April 14 Calvin Klein spoke at the Trustees Theater for the final event of SCADstyle. During his discussion with Fern Mallis, Mr. Klein spoke of his younger days in school, describing the New York public school he attended. “School was intense and great,” said Klein, “a learning opportunity.”
From his early days he already knew he had something to say, but he had to say it with style – and say it by himself. Klein went on to attend Fashion Institute of Technology, where he did exceptionally well.
Klein said he was very independent and rarely asked for advice – “especially from parents.” But when his best friend returned from the military and suggested partnering with Klein to start a food business, he turned to his parents.
They intervened. His mother stated that she never wanted him to go into the family business and—much to Klein’s surprise—even his father, who was not supportive of his artistic career, offered advice. Klein’s father said, “If you don’t see it through, you may be unhappy for the rest of your life.”
Klein then summed up his early career, calling it, “two horrible jobs making horrible clothes.” He quit the first job after six months and moved into the second, where he began working nights and weekends on his own line of clothes. He was fired one week before he planned to resign but this misfortune came with a stroke of luck.

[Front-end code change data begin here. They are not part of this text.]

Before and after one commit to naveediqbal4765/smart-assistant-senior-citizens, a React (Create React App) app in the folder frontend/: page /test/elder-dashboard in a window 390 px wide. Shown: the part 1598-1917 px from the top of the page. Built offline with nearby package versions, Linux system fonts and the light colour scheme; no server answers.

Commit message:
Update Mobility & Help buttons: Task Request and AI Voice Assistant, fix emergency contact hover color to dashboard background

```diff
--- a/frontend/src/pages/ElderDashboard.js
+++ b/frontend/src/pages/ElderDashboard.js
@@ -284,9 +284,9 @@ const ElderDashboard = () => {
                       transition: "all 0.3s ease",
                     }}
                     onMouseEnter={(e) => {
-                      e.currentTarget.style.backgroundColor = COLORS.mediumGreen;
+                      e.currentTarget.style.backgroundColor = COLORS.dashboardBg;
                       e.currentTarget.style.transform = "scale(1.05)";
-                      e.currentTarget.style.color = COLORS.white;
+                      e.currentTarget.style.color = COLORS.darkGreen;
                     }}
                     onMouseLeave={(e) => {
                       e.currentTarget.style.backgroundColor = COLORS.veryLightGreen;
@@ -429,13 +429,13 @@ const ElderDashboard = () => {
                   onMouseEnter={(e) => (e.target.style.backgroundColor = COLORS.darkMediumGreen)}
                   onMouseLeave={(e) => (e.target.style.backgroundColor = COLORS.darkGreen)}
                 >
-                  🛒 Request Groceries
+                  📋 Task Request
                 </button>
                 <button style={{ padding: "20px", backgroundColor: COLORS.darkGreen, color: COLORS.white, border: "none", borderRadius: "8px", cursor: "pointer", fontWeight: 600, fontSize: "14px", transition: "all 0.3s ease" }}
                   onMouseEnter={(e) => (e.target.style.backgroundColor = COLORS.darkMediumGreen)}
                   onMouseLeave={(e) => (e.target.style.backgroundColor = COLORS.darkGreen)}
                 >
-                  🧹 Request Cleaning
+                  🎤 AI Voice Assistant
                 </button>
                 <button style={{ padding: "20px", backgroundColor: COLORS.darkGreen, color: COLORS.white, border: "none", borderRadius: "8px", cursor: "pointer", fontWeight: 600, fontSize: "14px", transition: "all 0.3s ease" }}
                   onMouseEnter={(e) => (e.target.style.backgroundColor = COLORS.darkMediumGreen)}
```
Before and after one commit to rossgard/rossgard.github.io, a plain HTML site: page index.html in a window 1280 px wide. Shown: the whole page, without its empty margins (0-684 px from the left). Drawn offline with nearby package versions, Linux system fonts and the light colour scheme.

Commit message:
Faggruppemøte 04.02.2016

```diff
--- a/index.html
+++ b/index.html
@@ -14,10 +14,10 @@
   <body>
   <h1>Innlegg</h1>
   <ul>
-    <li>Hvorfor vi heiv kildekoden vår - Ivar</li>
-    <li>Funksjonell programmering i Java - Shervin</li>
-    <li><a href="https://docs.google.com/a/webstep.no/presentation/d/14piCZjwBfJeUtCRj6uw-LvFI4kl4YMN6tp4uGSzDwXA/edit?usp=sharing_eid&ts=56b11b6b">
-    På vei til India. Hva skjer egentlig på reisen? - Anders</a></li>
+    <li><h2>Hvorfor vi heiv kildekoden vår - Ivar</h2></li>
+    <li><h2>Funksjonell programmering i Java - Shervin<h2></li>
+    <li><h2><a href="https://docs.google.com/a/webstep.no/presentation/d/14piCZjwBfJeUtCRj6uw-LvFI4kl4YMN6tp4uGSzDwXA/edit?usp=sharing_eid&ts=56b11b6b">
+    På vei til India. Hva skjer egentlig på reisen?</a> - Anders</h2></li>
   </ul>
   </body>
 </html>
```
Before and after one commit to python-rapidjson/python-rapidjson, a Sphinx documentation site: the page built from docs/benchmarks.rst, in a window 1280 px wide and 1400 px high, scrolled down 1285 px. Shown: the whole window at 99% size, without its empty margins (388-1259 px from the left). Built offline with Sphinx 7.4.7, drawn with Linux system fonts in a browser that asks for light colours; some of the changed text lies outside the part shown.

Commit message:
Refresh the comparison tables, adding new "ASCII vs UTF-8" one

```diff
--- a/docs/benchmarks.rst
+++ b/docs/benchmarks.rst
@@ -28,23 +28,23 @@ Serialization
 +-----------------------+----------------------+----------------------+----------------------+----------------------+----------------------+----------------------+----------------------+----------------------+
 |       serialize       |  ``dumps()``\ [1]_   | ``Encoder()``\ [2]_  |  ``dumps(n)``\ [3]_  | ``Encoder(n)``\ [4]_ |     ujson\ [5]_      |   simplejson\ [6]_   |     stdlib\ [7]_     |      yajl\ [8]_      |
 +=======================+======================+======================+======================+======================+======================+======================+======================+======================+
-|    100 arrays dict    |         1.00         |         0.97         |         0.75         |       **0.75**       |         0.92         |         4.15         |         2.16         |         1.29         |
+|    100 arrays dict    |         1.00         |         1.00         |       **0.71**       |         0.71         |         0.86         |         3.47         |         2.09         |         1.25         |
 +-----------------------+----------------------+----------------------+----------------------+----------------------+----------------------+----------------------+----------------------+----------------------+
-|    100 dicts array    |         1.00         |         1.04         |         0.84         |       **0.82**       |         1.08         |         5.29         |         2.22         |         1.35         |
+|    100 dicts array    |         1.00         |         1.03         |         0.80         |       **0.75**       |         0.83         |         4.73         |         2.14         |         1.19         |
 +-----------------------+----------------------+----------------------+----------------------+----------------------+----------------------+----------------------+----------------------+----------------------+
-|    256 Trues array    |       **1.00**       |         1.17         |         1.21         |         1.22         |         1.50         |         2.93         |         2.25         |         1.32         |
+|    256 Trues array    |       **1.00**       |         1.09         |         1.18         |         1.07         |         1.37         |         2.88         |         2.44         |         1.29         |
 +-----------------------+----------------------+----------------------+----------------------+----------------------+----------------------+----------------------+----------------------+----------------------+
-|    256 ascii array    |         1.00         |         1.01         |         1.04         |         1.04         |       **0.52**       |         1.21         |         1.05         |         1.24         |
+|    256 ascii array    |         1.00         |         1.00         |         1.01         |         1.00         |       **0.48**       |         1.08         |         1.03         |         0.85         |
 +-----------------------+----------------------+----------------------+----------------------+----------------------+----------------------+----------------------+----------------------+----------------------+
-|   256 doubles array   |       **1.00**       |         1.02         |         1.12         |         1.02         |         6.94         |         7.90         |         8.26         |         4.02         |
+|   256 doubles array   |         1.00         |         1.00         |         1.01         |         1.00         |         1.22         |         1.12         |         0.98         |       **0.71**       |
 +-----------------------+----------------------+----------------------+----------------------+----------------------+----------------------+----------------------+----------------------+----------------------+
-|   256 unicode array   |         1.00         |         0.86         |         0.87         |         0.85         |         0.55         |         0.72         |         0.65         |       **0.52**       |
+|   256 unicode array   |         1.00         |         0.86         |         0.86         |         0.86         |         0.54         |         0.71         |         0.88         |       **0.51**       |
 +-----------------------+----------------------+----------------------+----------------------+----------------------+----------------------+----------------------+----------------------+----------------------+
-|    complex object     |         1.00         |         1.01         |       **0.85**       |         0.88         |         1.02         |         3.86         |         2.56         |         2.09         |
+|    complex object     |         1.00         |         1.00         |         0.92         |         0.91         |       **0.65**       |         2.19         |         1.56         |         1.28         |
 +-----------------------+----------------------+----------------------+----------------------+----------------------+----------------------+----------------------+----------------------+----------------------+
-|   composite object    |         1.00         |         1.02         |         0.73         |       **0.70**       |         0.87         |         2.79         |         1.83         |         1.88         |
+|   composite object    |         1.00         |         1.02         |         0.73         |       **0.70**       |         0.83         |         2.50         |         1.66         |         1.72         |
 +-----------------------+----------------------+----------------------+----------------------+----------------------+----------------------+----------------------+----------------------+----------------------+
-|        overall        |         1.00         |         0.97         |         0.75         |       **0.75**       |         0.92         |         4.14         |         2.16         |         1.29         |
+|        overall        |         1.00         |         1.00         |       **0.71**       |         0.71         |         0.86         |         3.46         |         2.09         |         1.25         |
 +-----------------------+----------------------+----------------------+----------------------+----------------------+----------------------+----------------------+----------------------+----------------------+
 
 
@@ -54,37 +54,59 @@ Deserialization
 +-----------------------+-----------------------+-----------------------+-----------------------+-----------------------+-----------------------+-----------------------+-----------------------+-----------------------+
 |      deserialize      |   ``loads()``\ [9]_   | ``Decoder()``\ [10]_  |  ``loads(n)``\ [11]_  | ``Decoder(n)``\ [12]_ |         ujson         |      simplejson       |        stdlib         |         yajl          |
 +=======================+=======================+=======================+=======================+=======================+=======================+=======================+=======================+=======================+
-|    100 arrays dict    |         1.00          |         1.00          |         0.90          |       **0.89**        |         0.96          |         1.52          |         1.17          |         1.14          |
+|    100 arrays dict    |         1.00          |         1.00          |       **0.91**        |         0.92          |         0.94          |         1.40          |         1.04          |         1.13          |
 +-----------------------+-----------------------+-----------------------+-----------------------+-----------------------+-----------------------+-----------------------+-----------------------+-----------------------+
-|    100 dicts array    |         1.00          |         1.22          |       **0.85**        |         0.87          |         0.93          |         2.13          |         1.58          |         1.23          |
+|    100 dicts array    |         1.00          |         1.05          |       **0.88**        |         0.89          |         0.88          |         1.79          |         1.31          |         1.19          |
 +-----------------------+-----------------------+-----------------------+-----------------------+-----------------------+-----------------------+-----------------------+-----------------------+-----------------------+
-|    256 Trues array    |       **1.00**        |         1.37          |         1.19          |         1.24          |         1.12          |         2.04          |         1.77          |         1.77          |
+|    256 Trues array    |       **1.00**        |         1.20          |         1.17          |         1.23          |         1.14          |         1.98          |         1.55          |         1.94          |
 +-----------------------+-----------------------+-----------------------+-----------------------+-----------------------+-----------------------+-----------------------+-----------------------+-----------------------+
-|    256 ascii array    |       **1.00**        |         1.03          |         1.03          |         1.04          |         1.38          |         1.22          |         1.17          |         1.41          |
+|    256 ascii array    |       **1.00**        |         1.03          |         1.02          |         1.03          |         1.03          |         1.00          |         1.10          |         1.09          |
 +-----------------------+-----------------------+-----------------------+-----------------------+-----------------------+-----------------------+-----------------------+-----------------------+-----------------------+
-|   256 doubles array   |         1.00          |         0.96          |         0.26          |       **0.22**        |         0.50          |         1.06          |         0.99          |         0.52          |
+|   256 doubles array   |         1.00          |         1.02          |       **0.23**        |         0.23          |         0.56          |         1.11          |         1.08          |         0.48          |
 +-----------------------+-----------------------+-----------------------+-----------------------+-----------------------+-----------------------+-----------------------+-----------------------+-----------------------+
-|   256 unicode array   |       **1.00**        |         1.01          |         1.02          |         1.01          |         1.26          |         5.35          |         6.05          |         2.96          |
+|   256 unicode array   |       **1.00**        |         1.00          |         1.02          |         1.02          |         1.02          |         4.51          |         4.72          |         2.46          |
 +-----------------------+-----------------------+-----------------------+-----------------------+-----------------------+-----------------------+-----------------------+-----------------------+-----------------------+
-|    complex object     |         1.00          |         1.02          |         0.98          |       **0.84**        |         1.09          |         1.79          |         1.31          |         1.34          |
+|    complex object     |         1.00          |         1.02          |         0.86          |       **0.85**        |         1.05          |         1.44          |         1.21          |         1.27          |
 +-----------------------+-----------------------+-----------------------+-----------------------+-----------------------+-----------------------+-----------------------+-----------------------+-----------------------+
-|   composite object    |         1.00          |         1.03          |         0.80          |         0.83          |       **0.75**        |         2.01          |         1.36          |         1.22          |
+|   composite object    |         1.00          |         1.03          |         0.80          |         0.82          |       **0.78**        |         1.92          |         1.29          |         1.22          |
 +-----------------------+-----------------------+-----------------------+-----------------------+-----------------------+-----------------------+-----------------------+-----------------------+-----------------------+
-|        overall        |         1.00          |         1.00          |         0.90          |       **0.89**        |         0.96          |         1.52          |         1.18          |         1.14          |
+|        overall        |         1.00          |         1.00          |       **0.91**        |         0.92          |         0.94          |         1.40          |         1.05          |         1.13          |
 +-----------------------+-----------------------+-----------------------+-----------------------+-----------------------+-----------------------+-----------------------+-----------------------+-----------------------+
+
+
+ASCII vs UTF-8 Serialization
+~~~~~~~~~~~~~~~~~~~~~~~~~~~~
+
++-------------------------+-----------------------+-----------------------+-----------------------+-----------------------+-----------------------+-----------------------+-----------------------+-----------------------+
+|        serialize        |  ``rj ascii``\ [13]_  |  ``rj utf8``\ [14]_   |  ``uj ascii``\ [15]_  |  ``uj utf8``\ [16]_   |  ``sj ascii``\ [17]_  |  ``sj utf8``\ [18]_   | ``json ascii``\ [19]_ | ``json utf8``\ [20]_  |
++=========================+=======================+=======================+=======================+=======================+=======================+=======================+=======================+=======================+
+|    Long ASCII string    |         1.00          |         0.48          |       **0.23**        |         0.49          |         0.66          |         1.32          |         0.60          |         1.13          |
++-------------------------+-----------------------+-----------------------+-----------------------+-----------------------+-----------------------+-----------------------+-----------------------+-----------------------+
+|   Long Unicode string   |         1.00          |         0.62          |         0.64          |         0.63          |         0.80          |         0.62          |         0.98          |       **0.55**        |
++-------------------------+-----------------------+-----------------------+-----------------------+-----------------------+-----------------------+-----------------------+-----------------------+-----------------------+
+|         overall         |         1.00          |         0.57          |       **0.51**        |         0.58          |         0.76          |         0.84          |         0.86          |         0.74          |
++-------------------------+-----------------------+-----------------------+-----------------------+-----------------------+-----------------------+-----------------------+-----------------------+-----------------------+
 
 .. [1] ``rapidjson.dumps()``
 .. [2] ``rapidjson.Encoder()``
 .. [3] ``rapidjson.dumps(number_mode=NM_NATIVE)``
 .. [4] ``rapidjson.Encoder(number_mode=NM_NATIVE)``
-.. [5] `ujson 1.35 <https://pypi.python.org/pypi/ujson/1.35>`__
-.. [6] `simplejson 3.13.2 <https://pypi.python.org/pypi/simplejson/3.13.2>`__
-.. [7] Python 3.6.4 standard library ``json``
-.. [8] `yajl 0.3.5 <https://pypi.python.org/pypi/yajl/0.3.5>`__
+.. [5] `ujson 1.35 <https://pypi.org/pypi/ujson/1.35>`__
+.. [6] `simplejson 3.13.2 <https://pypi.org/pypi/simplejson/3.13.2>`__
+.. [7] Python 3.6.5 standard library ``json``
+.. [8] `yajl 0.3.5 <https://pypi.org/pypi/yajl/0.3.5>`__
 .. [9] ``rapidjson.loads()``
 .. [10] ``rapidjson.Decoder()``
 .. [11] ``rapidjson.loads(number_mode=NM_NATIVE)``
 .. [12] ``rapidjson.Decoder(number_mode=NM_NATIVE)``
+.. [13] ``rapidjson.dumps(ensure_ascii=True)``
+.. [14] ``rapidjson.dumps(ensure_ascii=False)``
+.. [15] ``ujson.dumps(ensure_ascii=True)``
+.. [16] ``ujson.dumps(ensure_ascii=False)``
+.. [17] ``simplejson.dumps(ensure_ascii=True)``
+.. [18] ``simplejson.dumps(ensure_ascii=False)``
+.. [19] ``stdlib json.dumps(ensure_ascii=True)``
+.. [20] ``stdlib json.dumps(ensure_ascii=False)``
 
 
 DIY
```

Klein rolled a rack of his clothes thirty blocks from 5th Avenue to 7th Street – with a broken wheel and copious amounts of stress – to Bonwit Teller, a New York clothing store interested in purchasing his designs.
And so he began building his empire. Klein said the fashion industry, “is a business of relationships,” a statement that rings true when he drops the names of his friends in the industry – fashion giants like Donna Karen and Ralph Lauren.
“Be nice—it gets you a whole lot further,” Klein said. “People will do things for you because they like you,” he continued, “they want you to succeed.” His relationships came naturally, as did his vision.
“You have to have a real sense of connecting with people and recognizing talent,” said Klein. “I would never have run anything if I didn’t love it.” Mr. Klein’s name was on the front lines of fashion and he was on the front lines of his own name: “I was always involved, everything we ever did, there was a strategy behind it.” One day that strategy became sexuality and it soon this new, formerly taboo element, took over his campaigns.
Mr. Klein sold his company in 2002 and does not comment on it’s current. Except a few comments about the new ad campaigns, when he stated that the campaign with Kendall Jenner is, “not the kind of thing I would have done.”
Since then, Mr. Klein travels to schools and universities giving lectures about his design philosophy and success.
“You have to exude confidence,” said Mr. Klein as parting advice, “I would get nervous…but yet you have to exude confidence. And yet you have to believe in what your body is telling you.”